Attention Camden County residents!!!
Absentee ballots are available now through Tuesday, October 28, 2008 at the Camden County Stores in the Cherry Hill Mall and Voorhees Town Center, and at the Clerkâ€™s Office in the Camden County Courthouse.
Each location has a private area where you can vote and seal your ballot. You can drop it in a USPS mailbox conveniently located inside the County Store (or mail it from home) â€“ the County Store even provides you the stamp!
This opportunity lets you securely cast your ballot and avoid the lines in what will be an historic Election Day.
In Camco, stick with Dems
Courier Post Editorial -- October 23, 2008

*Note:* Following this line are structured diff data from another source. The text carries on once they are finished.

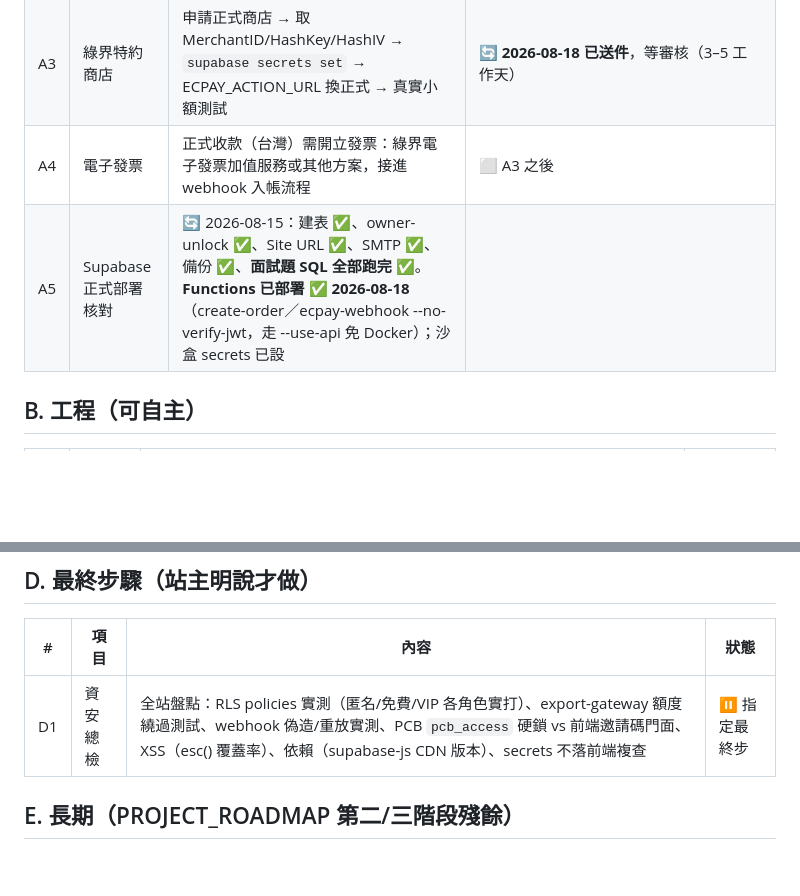
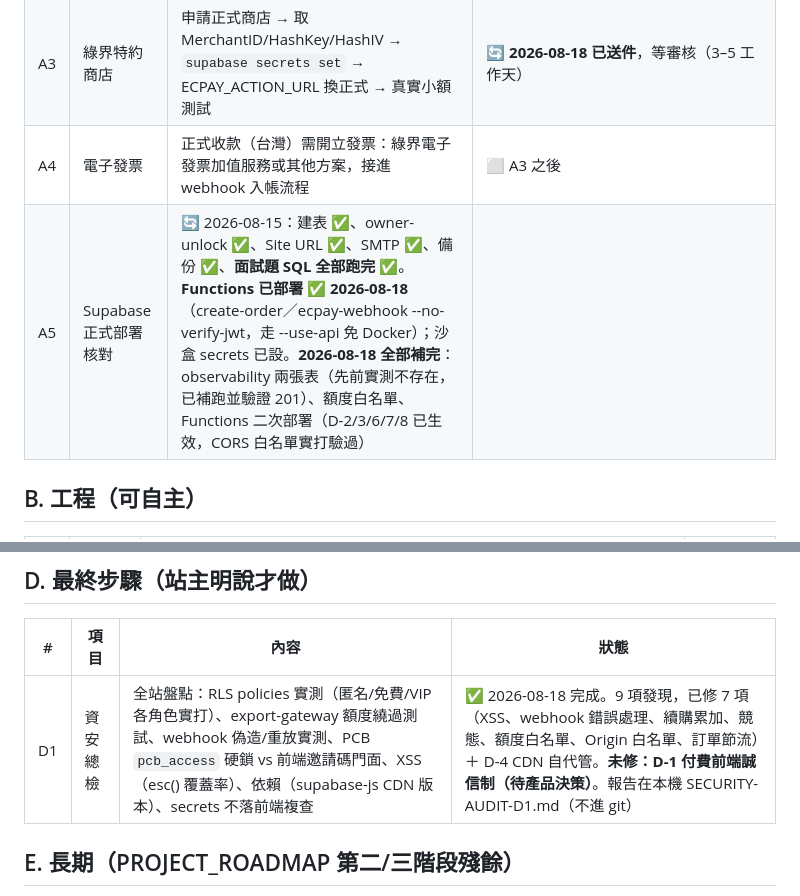
Before and after one commit to BarryChen1003/voltsketch, a Markdown page: TODO.md, 2 parts joined by grey strips. GitHub-like rendering; blank space fills up the shorter version.

Commit message:
docs: record what actually landed today
Observability tables, the quota whitelist and the second function deploy
are all live and verified against the running site rather than assumed.

Co-Authored-By: Claude Opus 5 <noreply@anthropic.com>

```diff
--- a/TODO.md
+++ b/TODO.md
@@ -13,7 +13,7 @@
 | A2 | Email 服務 | 對外聯絡信箱＋Supabase Auth SMTP（密碼重設/驗證信寄送品質）。同樣需站主本人開通，建議與 A0/A1 一起辦 | ✅ 2026-08-15 Resend SMTP 已接、DKIM/SPF/DMARC 綠勾、驗證碼模板已貼、實測收得到 |
 | A3 | 綠界特約商店 | 申請正式商店 → 取 MerchantID/HashKey/HashIV → `supabase secrets set` → ECPAY_ACTION_URL 換正式 → 真實小額測試 | 🔄 **2026-08-18 已送件**，等審核（3–5 工作天） |
 | A4 | 電子發票 | 正式收款（台灣）需開立發票：綠界電子發票加值服務或其他方案，接進 webhook 入帳流程 | ⬜ A3 之後 |
-| A5 | Supabase 正式部署核對 | 🔄 2026-08-15：建表 ✅、owner-unlock ✅、Site URL ✅、SMTP ✅、備份 ✅、**面試題 SQL 全部跑完 ✅**。**Functions 已部署 ✅ 2026-08-18**（create-order／ecpay-webhook --no-verify-jwt，走 --use-api 免 Docker）；沙盒 secrets 已設 |
+| A5 | Supabase 正式部署核對 | 🔄 2026-08-15：建表 ✅、owner-unlock ✅、Site URL ✅、SMTP ✅、備份 ✅、**面試題 SQL 全部跑完 ✅**。**Functions 已部署 ✅ 2026-08-18**（create-order／ecpay-webhook --no-verify-jwt，走 --use-api 免 Docker）；沙盒 secrets 已設。**2026-08-18 全部補完**：observability 兩張表（先前實測不存在，已補跑並驗證 201）、額度白名單、Functions 二次部署（D-2/3/6/7/8 已生效，CORS 白名單實打驗過） |
 
 ## B. 工程（可自主）
 
@@ -48,7 +48,7 @@
 
 | # | 項目 | 內容 | 狀態 |
 |---|---|---|---|
-| D1 | 資安總檢 | 全站盤點：RLS policies 實測（匿名/免費/VIP 各角色實打）、export-gateway 額度繞過測試、webhook 偽造/重放實測、PCB `pcb_access` 硬鎖 vs 前端邀請碼門面、XSS（esc() 覆蓋率）、依賴（supabase-js CDN 版本）、secrets 不落前端複查 | ⏸ 指定最終步 |
+| D1 | 資安總檢 | 全站盤點：RLS policies 實測（匿名/免費/VIP 各角色實打）、export-gateway 額度繞過測試、webhook 偽造/重放實測、PCB `pcb_access` 硬鎖 vs 前端邀請碼門面、XSS（esc() 覆蓋率）、依賴（supabase-js CDN 版本）、secrets 不落前端複查 | ✅ 2026-08-18 完成。9 項發現，已修 7 項（XSS、webhook 錯誤處理、續購累加、競態、額度白名單、Origin 白名單、訂單節流）＋ D-4 CDN 自代管。**未修：D-1 付費前端誠信制（待產品決策）**。報告在本機 SECURITY-AUDIT-D1.md（不進 git） |
 
 ## E. 長期（PROJECT_ROADMAP 第二/三階段殘餘）
 
```
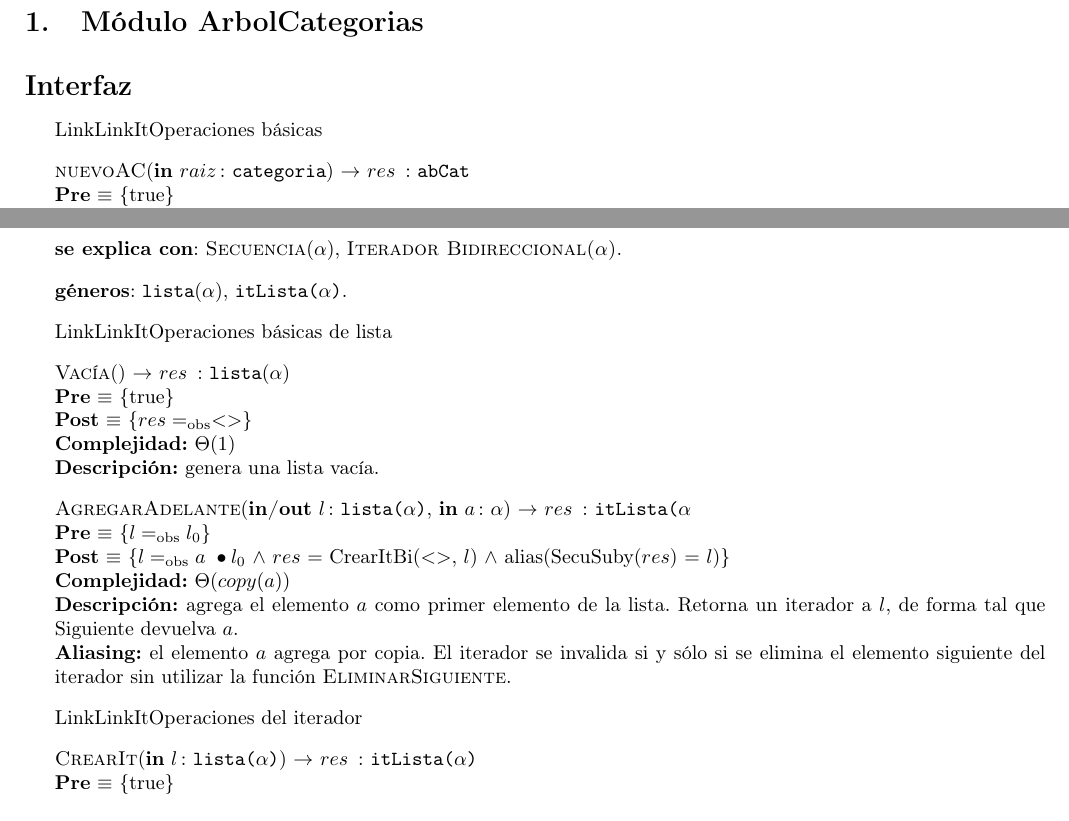
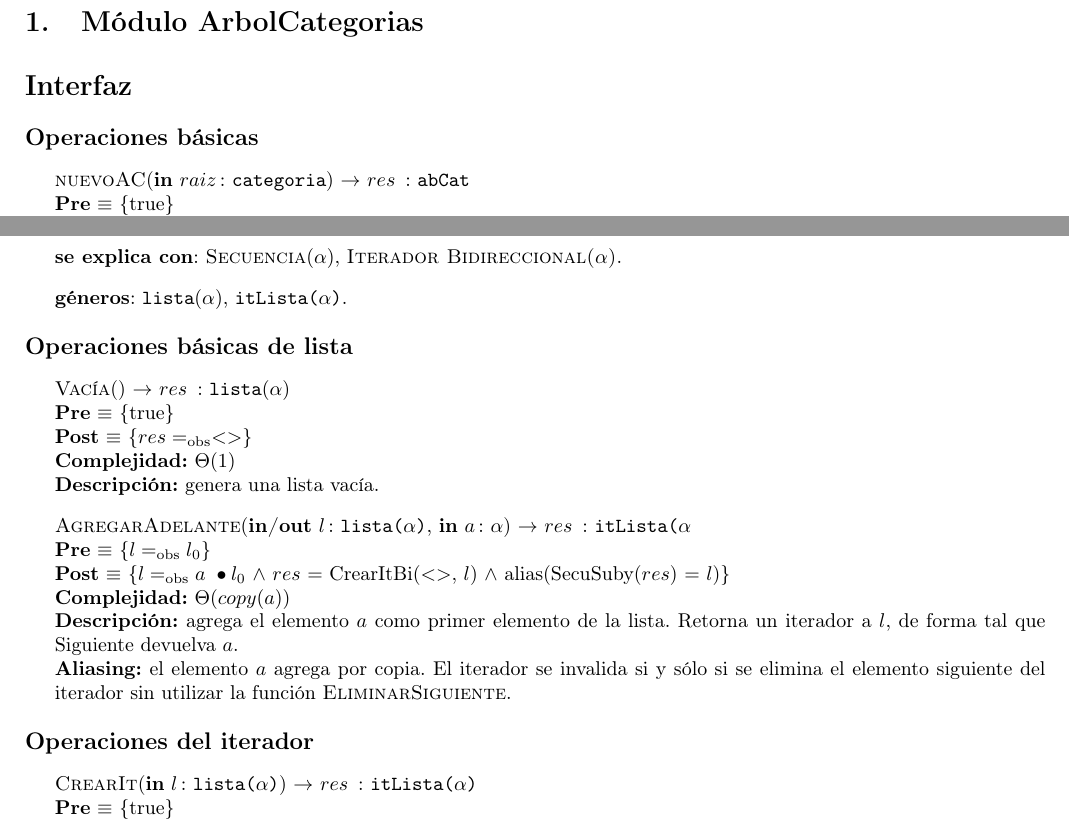
Before and after one commit to sizcovich/TPs-AlgoritmosII, a LaTeX document (tp2/main.tex): two parts of pages 2 and 3 of 5, joined at a grey line, cut so that both start at the same text. Compiled offline with pdfLaTeX.

Commit message:
Cambié el comando \Title por \modTitle porque estaba en conflicto con el \title de la carátula

```diff
--- a/tp2/main.tex
+++ b/tp2/main.tex
@@ -68,7 +68,7 @@
 }{}
 
 
-\newcommand{\Titulo}[1]{
+\newcommand{\modTitulo}[1]{
   \vspace*{1ex}\par\noindent\textbf{\large #1}\par
 }
 
@@ -170,7 +170,7 @@
 \section{M\'odulo ArbolCategorias}
 \begin{Interfaz}
 
-	\Titulo{Operaciones b\'asicas}
+	\modTitulo{Operaciones b\'asicas}
 
 	\InterfazFuncion{nuevoAC}{\In{raiz}{categoria}}{abCat}
 	  {$res \igobs nuevo(raiz)$}
@@ -255,7 +255,7 @@
 
   \textbf{géneros}: \TipoVariable{lista$(\alpha)$}, \TipoVariable{itLista($\alpha$)}.
 
-  \Titulo{Operaciones básicas de lista}
+  \modTitulo{Operaciones básicas de lista}
 
   \InterfazFuncion{Vacía}{}{lista$(\alpha)$}%
   {$res \igobs \secuencia{}$}%
@@ -270,7 +270,7 @@
   [el elemento $a$ agrega por copia. El iterador se invalida si y sólo si se elimina el elemento siguiente del iterador sin utilizar la función \NombreFuncion{EliminarSiguiente}.]
 
 
-  \Titulo{Operaciones del iterador}
+  \modTitulo{Operaciones del iterador}
 
   \InterfazFuncion{CrearIt}{\In{l}{lista($\alpha$)}}{itLista($\alpha$)}
   {$res$ $\igobs$ crearItBi(\secuencia{}, $l$) $\land$ alias(SecuSuby($it$) $=$ $l$)}
```
Also changed, not shown: tp2/main.tex (6 more changed lines).
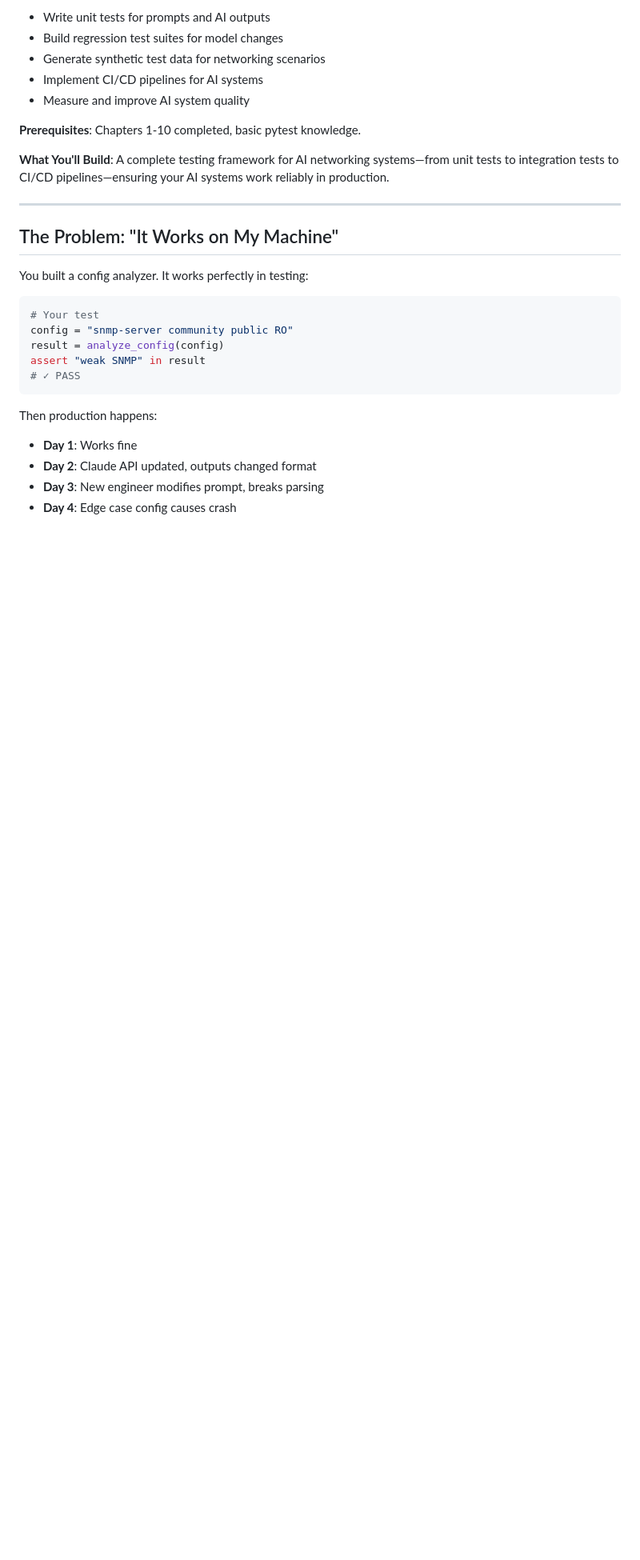
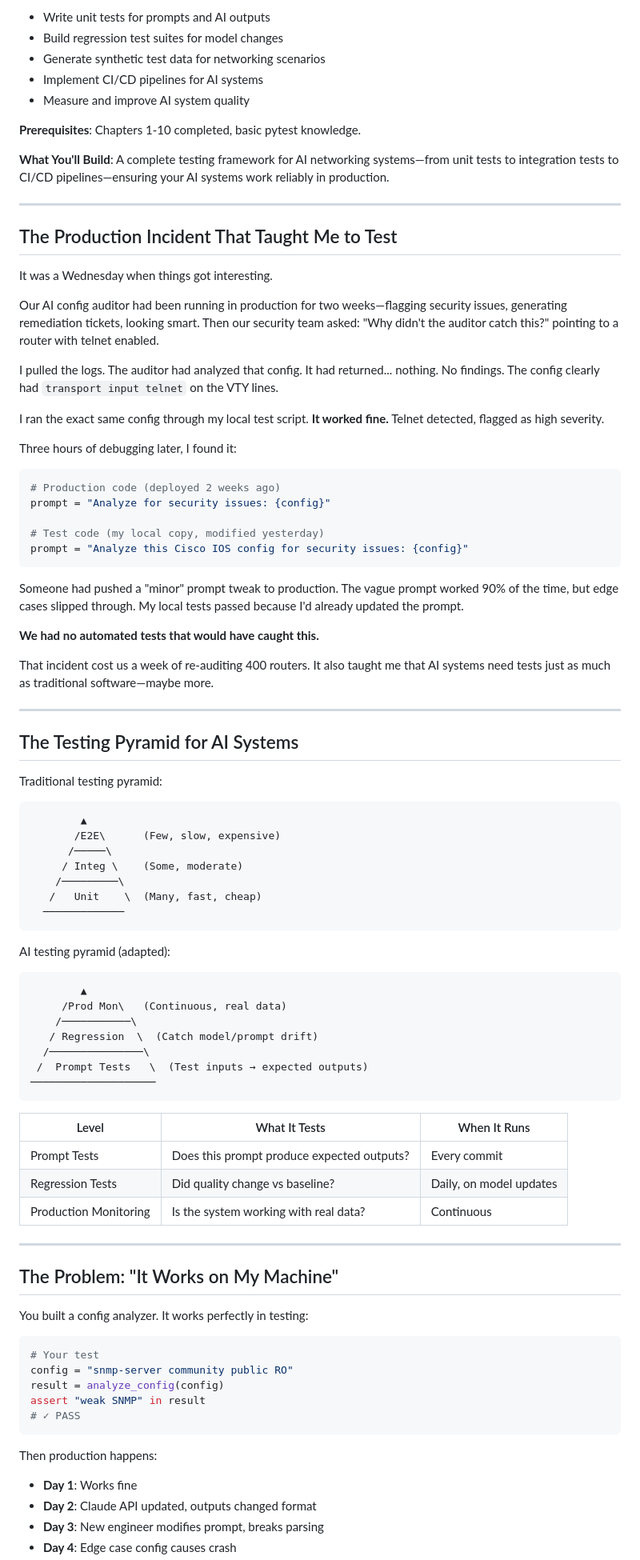
Before and after one commit to eduardd76/AI_for_networking_and_security_engineers, a Markdown page: Volume-1-Foundations/Chapters/Chapter-11-Testing-And-Validation.md, the part around one of its changes. Shown at 80% size. GitHub-like rendering; blank space fills up the shorter version.

Commit message:
Chapter 11: Add engaging opening story (production incident), AI testing pyramid

````diff
--- a/Volume-1-Foundations/Chapters/Chapter-11-Testing-And-Validation.md
+++ b/Volume-1-Foundations/Chapters/Chapter-11-Testing-And-Validation.md
@@ -12,6 +12,68 @@ By the end of this chapter, you will:
 **Prerequisites**: Chapters 1-10 completed, basic pytest knowledge.
 
 **What You'll Build**: A complete testing framework for AI networking systems—from unit tests to integration tests to CI/CD pipelines—ensuring your AI systems work reliably in production.
+
+---
+
+## The Production Incident That Taught Me to Test
+
+It was a Wednesday when things got interesting.
+
+Our AI config auditor had been running in production for two weeks—flagging security issues, generating remediation tickets, looking smart. Then our security team asked: "Why didn't the auditor catch this?" pointing to a router with telnet enabled.
+
+I pulled the logs. The auditor had analyzed that config. It had returned... nothing. No findings. The config clearly had `transport input telnet` on the VTY lines.
+
+I ran the exact same config through my local test script. **It worked fine.** Telnet detected, flagged as high severity.
+
+Three hours of debugging later, I found it:
+
+```python
+# Production code (deployed 2 weeks ago)
+prompt = "Analyze for security issues: {config}"
+
+# Test code (my local copy, modified yesterday)
+prompt = "Analyze this Cisco IOS config for security issues: {config}"
+```
+
+Someone had pushed a "minor" prompt tweak to production. The vague prompt worked 90% of the time, but edge cases slipped through. My local tests passed because I'd already updated the prompt.
+
+**We had no automated tests that would have caught this.**
+
+That incident cost us a week of re-auditing 400 routers. It also taught me that AI systems need tests just as much as traditional software—maybe more.
+
+---
+
+## The Testing Pyramid for AI Systems
+
+Traditional testing pyramid:
+
+```
+        ▲
+       /E2E\      (Few, slow, expensive)
+      /─────\
+     / Integ \    (Some, moderate)
+    /─────────\
+   /   Unit    \  (Many, fast, cheap)
+  ─────────────
+```
+
+AI testing pyramid (adapted):
+
+```
+        ▲
+     /Prod Mon\   (Continuous, real data)
+    /───────────\
+   / Regression  \  (Catch model/prompt drift)
+  /───────────────\
+ /  Prompt Tests   \  (Test inputs → expected outputs)
+────────────────────
+```
+
+| Level | What It Tests | When It Runs |
+|-------|---------------|--------------|
+| Prompt Tests | Does this prompt produce expected outputs? | Every commit |
+| Regression Tests | Did quality change vs baseline? | Daily, on model updates |
+| Production Monitoring | Is the system working with real data? | Continuous |
 
 ---
 
````
Also changed, not shown: other parts of Volume-1-Foundations/Chapters/Chapter-11-Testing-And-Validation.md (+6 -1 lines).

Incumbents Louis Cappelli and Riletta Cream should stay on as Camden County freeholders.
Whether Democrat or Republican, New Jersey's ghastly taxes and oversized and overly expensive government demands a level of fiscal conservatism from all elected officials.
We need politicians who see that people are suffering because of high property taxes and moving out of this state because they no longer want to pay for an army of government workers with cushy benefits.
In Camden County, the freeholder board has focused in recent years on shrinking the size of county government to reduce the burden on taxpayers. Nearly 300 jobs have been eliminated since the beginning of 2005, according to county officials. Last year alone, 86 positions in the county government were cut, shaving about $4 million off the county payroll.
Camden County Freeholder-Director Louis Cappelli Jr. and Freeholder Riletta Cream should be re-elected because even though there would be benefit in having opposing party voices on the all-Democratic board, the freeholders are on the right path with shrinking the payroll in the county through attrition, not layoffs.
Republicans Alice Wood and Mary Cortes are passionate candidates who would no doubt enliven the board and spur debate at public freeholder meetings, something the board could use. But the county government has gotten better about spending under Cappelli's stewardship -- the ridiculous purchase of Marlkress Road in Cherry Hill for $1.7 million in 2006 notwithstanding. Wood and Cortes don't seem ready to focus on the nuts and bolts of county finances and further reducing payroll spending.
So we endorse incumbent Democrats Cappelli and Cream.